The growing importance of cities as drivers of climate change is hard to miss at COP 21 in Paris, as the conference kicks off its first-ever “Cities Day” today and with climate celebrities Leonardo di Caprio and Robert Redford making a meeting with city leaders a top priority on their agenda. Recognizing this, the World Bank is looking to expand its support to cities in achieving a sustainable, resilient, and lower carbon path.
“The contrast between local and national politicians in Paris for the UN Climate Change Conference has been stark,” notes reporter John Vidal in The Guardian. “What it shows is that much of the power to reduce climate emissions lies now with cities, not national governments.”
Cities are where the emissions are, responsible for more than 70 percent of energy consumption and energy-related greenhouse gases. During the Paris COP, more than 450 cities representing a total of 1 billion people have pledged to reduce emissions by more than 50 percent over about 15 years.
In developing countries – which account for 90 percent of urban growth – there is a window of opportunity to build climate-smart cities. The State of the City Climate Finance report, released at COP 21, which includes input from the World Bank, highlights the challenges these countries face and proposes both innovative and traditional solutions.
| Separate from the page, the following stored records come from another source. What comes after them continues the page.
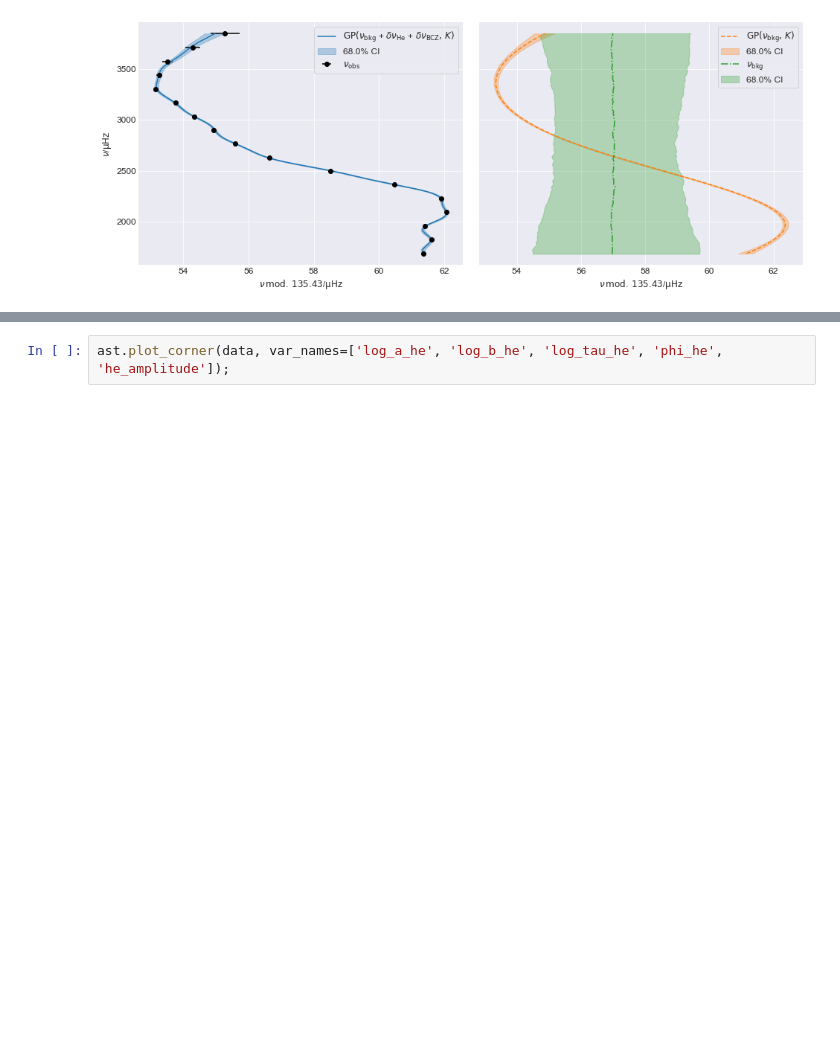
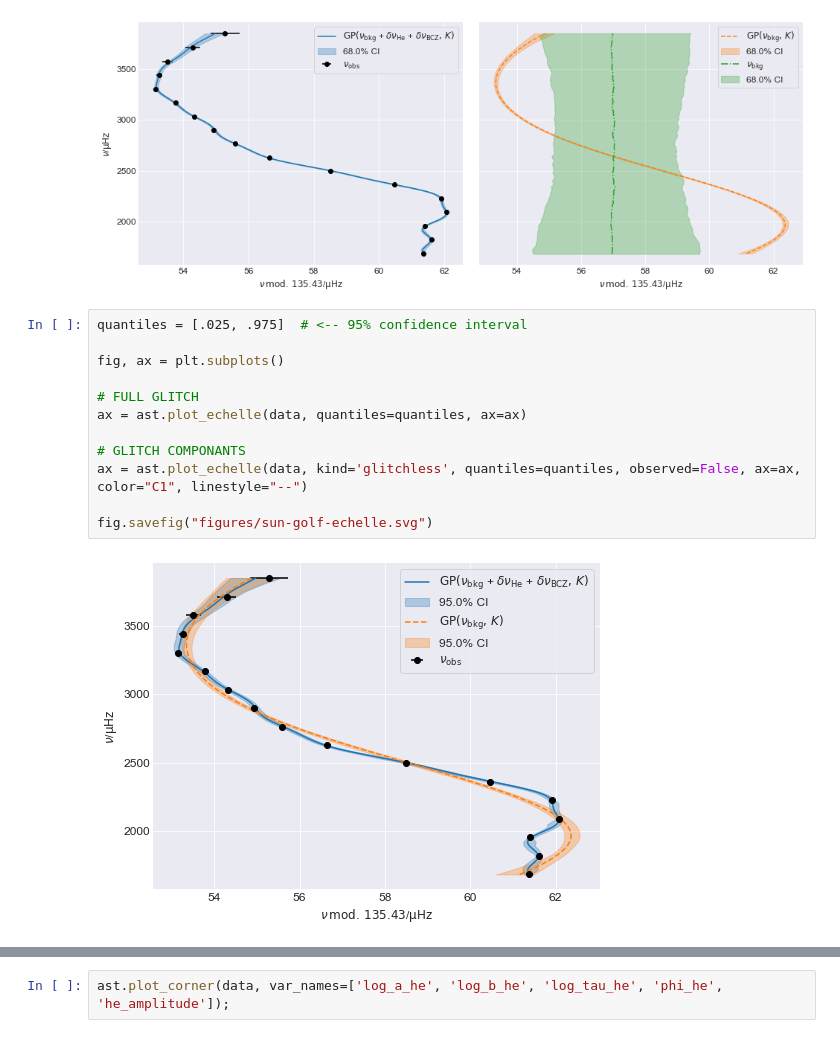
Before and after one commit to alexlyttle/asterion, a Jupyter notebook: examples/Sun-GOLF.ipynb, the cells around one changed output, grey strips where cells are left out. Cells and saved outputs as stored; diff of their text form; blank space fills up the shorter version.

```diff
--- a/examples/Sun-GOLF.ipynb
+++ b/examples/Sun-GOLF.ipynb
@@ -100,3 +106,17 @@ ax.set_ylabel("")  # Remove ylabel
 # %% [output]
 Text(0, 0.5, '')
 [figure]
+# %%
+quantiles = [.025, .975]  # <-- 95% confidence interval
+
+fig, ax = plt.subplots()
+
+# FULL GLITCH
+ax = ast.plot_echelle(data, quantiles=quantiles, ax=ax)
+
+# GLITCH COMPONANTS
+ax = ast.plot_echelle(data, kind='glitchless', quantiles=quantiles, observed=False, ax=ax, color="C1", linestyle="--")
+
+fig.savefig("figures/sun-golf-echelle.svg")
+# %% [output]
+[figure, added]
```
Also changed, not shown: parts of 6 cells of this notebook, 5 other files.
“We have a once-in-a-lifetime opportunity to build livable, resilient, low-carbon cities,” said Laura Tuck, World Bank Vice President for Sustainable Development. “We must seize the opportunity. Too many cities today are facing a critical shortage in tapping into the finance they need.”